Shortly before #MusicSermon’s anniversary, we put out a call for your Top sermons over the first year. For the rest of the month, we’re counting down down the Top 11 based on your responses.
When hip-hop and r&b collabs first hit their stride, each genre brought a distinct element to the track. Now, with hip-hop production driving sound and style, you can’t always tell whose the artist and whose the feature. We remember some of the greatest collaborations from the golden age.
Let’s go to NY circa 1993, to a very specific niche era of hip hop. Head nod music. On the block music. Roll that sh*t, light that sh*t, smoke it music. Stick up kid music. Peace to the Gods and the Earths music. Dun music. Grimey Rap. Jeep muisc. NYC music. Boom Bap.
Disco is the mistreated step-child of music eras, but it gets a bad rap. Disco evolved from from our dance music; from funk and soul. The cheesy, overproduced stuff most think of in association with the genre was a small part of it. In fact, so many of the classic jams we love are part of this genre! So pull out some sequins & metallics (and maybe roller skates), and get into disco & boogie music.
#8: WHERE TWO OR MORE ARE GATHERED: GROUPS OF THE 70s & 80s
The R&B group/band has become a rarity. In the first sermon to reach back to the 70s, we looked at the classic funk, soul and r&b groups over two of the greatest decades of the evolution of black muic.
Wild outfits, wild stage shows, wild artwork. The 70s was an explosion of new sound and new expressions of artistry.
Emerging from the disco era into boogie, straight r&b and the quiet storm. Grooves, moves and meetings in the ladies room.
A look at the white artists who tap into soul and spirit on an undeniable level, from some of the classic “Blue Eyed Soul” artists, to artists who were clearly rock, pop, or new wave but still connected sonically.
During the month of April, #MusicSermon looked at the people behind our favorite hits: the writers and producers.
For the last installment, a man so low key he was known in the industry as The Invisible Man. Your favorite writer/producer you didn’t know was your favorite writer/producer: Rod Temperton.

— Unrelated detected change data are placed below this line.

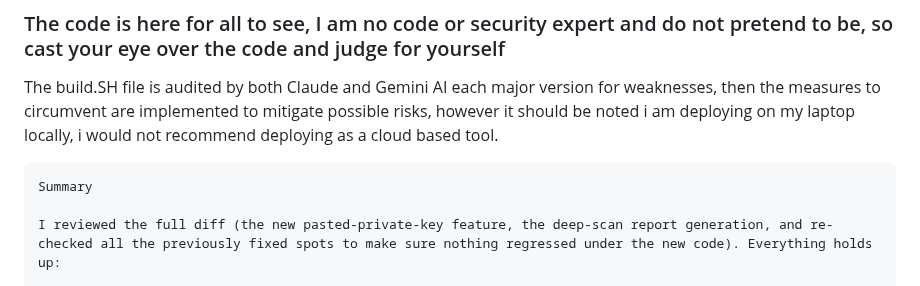
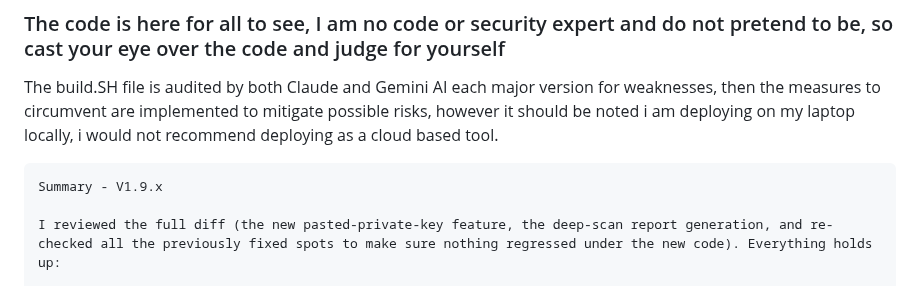
Before and after one commit to BigBazookasTG/BastionCC, a Markdown page: README.md, the part around the change. GitHub-like rendering.

```diff
--- a/README.md
+++ b/README.md
@@ -75,7 +75,7 @@ visit localhost:3000 or 127.0.0.1:3000
 The build.SH file is audited by both Claude and Gemini AI  each major version for weaknesses, then the measures to circumvent are implemented to mitigate possible risks, however it should be noted i am deploying on my laptop locally, i would not recommend deploying as a cloud based tool.
 
 ~~~
-Summary
+Summary - V1.9.x
 
 I reviewed the full diff (the new pasted-private-key feature, the deep-scan report generation, and re-checked all the previously fixed spots to make sure nothing regressed under the new code). Everything holds up:
 
```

We like to say that current r&b has gone astray, and remember our classics and idyllic odes to love, but you might be surprised if you revisit the lyrics of the classic r&b we loved in the 80s and 90s.